The Magic players have mocked that line of thinking for a while now. After a game several weeks ago, Magic power forward Brandon Bass jokingly referred to Howard as "Hakeem," then quickly turned away from Howard and brushed his hair to hide his laughter. The idea is the praise of Olajuwon has gone too far. And coach Stan Van Gundy has had enough of it.
Howard made two jumpers against the Milwaukee Bucks on Wednesday night, which prompted one member of the media to ask Van Gundy about Howard's work with Olajuwon. He winced a bit, and then delivered this classic response.
"Well, that's a little overblown. His shot has been good.

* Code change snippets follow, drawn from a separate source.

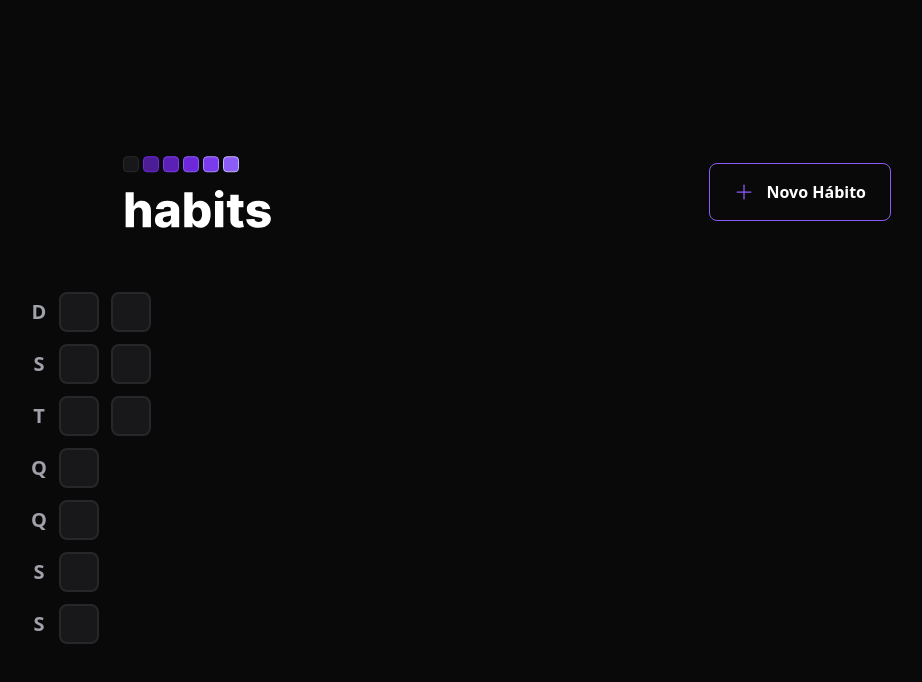
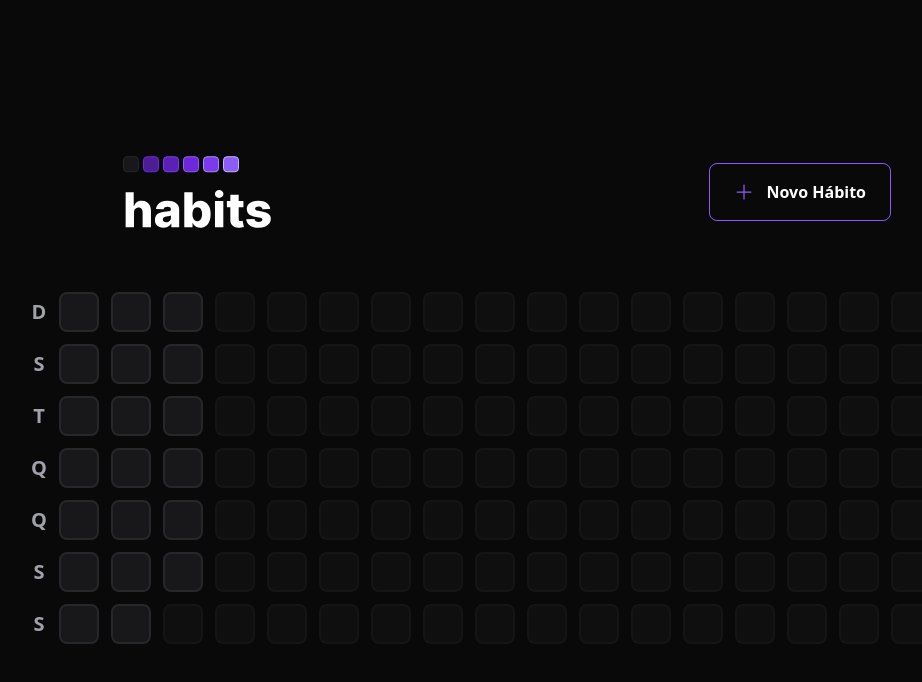
Before and after one commit to maykongsn/habits-nlw, a React (Vite) app in the folder web/: page / in a window 1280 px wide. Shown: the top 682 px of the page, without its empty margins (133-1055 px from the left). Built offline with nearby package versions, Linux system fonts and the light colour scheme.

Commit message:
feat: adicionando os dias na tabela

```diff
--- a/web/package.json
+++ b/web/package.json
@@ -9,6 +9,7 @@
     "preview": "vite preview"
   },
   "dependencies": {
+    "dayjs": "^1.11.7",
     "phosphor-react": "^1.4.1",
     "react": "^18.2.0",
     "react-dom": "^18.2.0"
--- a/web/src/components/Habit.tsx
+++ /dev/null
@@ -1,9 +0,0 @@
-interface HabitProps {
-    completed: number
-}
-
-export function Habit(props: HabitProps) {
-    return (
-        <p>{props.completed}</p>
-    )
-}
--- /dev/null
+++ b/web/src/components/HabitDay.tsx
@@ -0,0 +1,9 @@
+// interface HabitDayProps {
+//     completed: number
+// }
+
+export function HabitDay() {
+    return (
+        <div className="w-10 h-10 bg-zinc-900 border-2 border-zinc-800 rounded-lg"></div>
+    )
+}
--- a/web/src/components/SummaryTable.tsx
+++ b/web/src/components/SummaryTable.tsx
@@ -1,4 +1,12 @@
+import { generateDatesFromYearBeginning } from "../utils/generate-dates-from-year-beginning";
+import { HabitDay } from "./HabitDay";
+
 const weekDays = ['D', 'S', 'T', 'Q', 'Q', 'S', 'S'];
+
+const summaryDates = generateDatesFromYearBeginning();
+
+const minimumSummaryDatesSize = 18 * 7;
+const amountOfSummaryDatesToFill = minimumSummaryDatesSize - summaryDates.length;
 
 export function SummaryTable() {
     return (
@@ -13,18 +21,19 @@
                 })}
             </div>
             <div className="grid grid-rows-7 grid-flow-col gap-3">
-                <div className="w-10 h-10 bg-zinc-900 border-2 border-zinc-800 rounded-lg"></div>
-                <div className="w-10 h-10 bg-zinc-900 border-2 border-zinc-800 rounded-lg"></div>
-                <div className="w-10 h-10 bg-zinc-900 border-2 border-zinc-800 rounded-lg"></div>
-                <div className="w-10 h-10 bg-zinc-900 border-2 border-zinc-800 rounded-lg"></div>
-                <div className="w-10 h-10 bg-zinc-900 border-2 border-zinc-800 rounded-lg"></div>
-                <div className="w-10 h-10 bg-zinc-900 border-2 border-zinc-800 rounded-lg"></div>
-                <div className="w-10 h-10 bg-zinc-900 border-2 border-zinc-800 rounded-lg"></div>
-                <div className="w-10 h-10 bg-zinc-900 border-2 border-zinc-800 rounded-lg"></div>
-                <div className="w-10 h-10 bg-zinc-900 border-2 border-zinc-800 rounded-lg"></div>
-                <div className="w-10 h-10 bg-zinc-900 border-2 border-zinc-800 rounded-lg"></div>
+                {summaryDates.map((date) => {
+                    return <HabitDay key={date.toString()}/>
+                })}
 
+                {amountOfSummaryDatesToFill > 0 && Array.from({ length: amountOfSummaryDatesToFill }).map((_, i) => {
+                    return (
+                        <div
+                            key={i}
+                            className="w-10 h-10 bg-zinc-900 border-2 border-zinc-800 rounded-lg opacity-40 cursor-not-allowed"
+                        />
 
+                    )
+                })}
             </div>
         </div>
     );
--- /dev/null
+++ b/web/src/utils/generate-dates-from-year-beginning.ts
@@ -0,0 +1,16 @@
+import dayjs from 'dayjs';
+
+export function generateDatesFromYearBeginning() {
+    const firstDayOfTheYear = dayjs().startOf('year');
+    const today = new Date();
+
+    const dates = [];
+    let compareDate = firstDayOfTheYear;
+
+    while(compareDate.isBefore(today)) {
+        dates.push(compareDate.toDate());
+        compareDate = compareDate.add(1, 'day');
+    }
+
+    return dates;
+}
```
Also changed, not shown: 1 other file (tests, documents, lock files or other folders).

"I will say this, and this isn't a knock on anybody, but Hakeem's gotten more credit for two hours [of work] than anybody I've ever seen. They were in a gym for two hours, three hours. And all of a sudden every shot Dwight makes is because of Hakeem.
"No knock on Hakeem, he's a great guy and everything, but there's not anybody alive that's turning somebody's game around in three hours. That's just not it. Dwight's done a lot of work, and I'm sure Hakeem gave him some advice, but that's starting to annoy me a little bit."
Here, Van Gundy paused, and seemed to realize he had gone far afield. So he gave the reporter something more about Howard's game to work with.
"But yeah, he's making that bank shot a little bit and keeping people off balance and I think it's good."
Count me squarely in Van Gundy's camp here. There ought to be no question Olajuwon's work with Howard has paid off, but we need to maintain perspective here: Howard did not work with Olajuwon as extensively as he's worked with the Magic's own assistant coaches over the year, from Clifford Ray as a rookie to Patrick Ewing now. Let's recognize folks outside Olajuwon who've helped mold Howard's game over the last seven seasons.